Bradley Beal honored to pass Gilbert Arenas on all-time three-pointer list

Saturday night produced a link between some of the best players in recent Wizards/Bullets franchise history.

With a fourth-quarter three, Bradley Beal surpassed Gilbert Arenas on the franchise list for career triples

Beal, an All-Star last season, has already established himself as one of the best to play for Washington in decades. Afterwards, he paid homage to the man whose record he broke.

"I was always a fan of Gil. He was Agent Zero," Beal told NBC Sports Washington. 

"I loved everything about him; his confidence, his swagger on the floor. Granted, everyone talks about his off-the-court stuff, but what he did on the court is just untouchable. It's untouchable. He's a legend, for sure. Part of me wishes I could have played with him and just learned from him in a lot of ways. That's an accomplishment for me. I'm happy I was able to surpass it because he is a legend, in my opinion anyway."

Arenas' tenure with the Wizards was epic for its highs and lows. At his peak, he was arguably the most dangerous scorer in the NBA. But his downfall both on the court and off has left him as a notorious figure in the game's recent history.

John Wall, who has assisted on many of Beal's three-pointers, played with Arenas back in the 2010-11 season as a rookie. He is happy for his current teammate, who now has a distinct place in the team's history books.

"He's probably the best shooter I've ever played with in my eyes, so it's great to see him accomplish that," Wall said. "He's going to keep setting the bar higher and higher."

Beal passed Arenas in just the second game of his seventh NBA season.
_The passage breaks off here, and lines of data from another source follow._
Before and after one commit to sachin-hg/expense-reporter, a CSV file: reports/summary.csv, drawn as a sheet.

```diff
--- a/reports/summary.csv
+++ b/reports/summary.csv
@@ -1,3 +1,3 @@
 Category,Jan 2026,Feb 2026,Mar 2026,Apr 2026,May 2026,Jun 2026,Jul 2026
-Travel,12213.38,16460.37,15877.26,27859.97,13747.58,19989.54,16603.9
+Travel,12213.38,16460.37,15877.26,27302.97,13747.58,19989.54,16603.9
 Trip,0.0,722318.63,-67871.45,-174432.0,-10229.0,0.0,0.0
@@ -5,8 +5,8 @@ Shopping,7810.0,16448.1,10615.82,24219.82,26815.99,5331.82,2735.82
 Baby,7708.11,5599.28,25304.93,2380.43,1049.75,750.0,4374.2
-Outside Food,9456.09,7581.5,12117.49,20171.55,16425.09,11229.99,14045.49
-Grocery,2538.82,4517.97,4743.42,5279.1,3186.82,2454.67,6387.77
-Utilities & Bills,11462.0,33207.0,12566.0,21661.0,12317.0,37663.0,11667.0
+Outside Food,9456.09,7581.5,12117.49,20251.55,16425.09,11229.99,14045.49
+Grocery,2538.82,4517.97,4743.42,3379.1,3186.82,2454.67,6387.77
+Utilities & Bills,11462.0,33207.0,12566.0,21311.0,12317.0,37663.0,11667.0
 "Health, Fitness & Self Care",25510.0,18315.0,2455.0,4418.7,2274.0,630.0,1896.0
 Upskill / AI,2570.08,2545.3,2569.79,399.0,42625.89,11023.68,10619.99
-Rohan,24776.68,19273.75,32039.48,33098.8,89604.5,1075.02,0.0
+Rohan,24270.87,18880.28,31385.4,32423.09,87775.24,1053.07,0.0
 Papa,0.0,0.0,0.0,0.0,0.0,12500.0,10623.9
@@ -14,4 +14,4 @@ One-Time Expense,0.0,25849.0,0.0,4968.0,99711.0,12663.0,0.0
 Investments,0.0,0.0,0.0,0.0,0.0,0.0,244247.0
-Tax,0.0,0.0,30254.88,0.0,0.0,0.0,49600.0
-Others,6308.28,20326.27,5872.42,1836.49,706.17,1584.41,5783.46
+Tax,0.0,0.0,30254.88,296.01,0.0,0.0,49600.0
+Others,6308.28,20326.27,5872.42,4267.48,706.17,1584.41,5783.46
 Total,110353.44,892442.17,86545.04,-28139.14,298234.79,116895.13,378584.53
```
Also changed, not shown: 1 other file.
He's only 25 years old, so odds are he will keep adding to his franchise record for many years to come.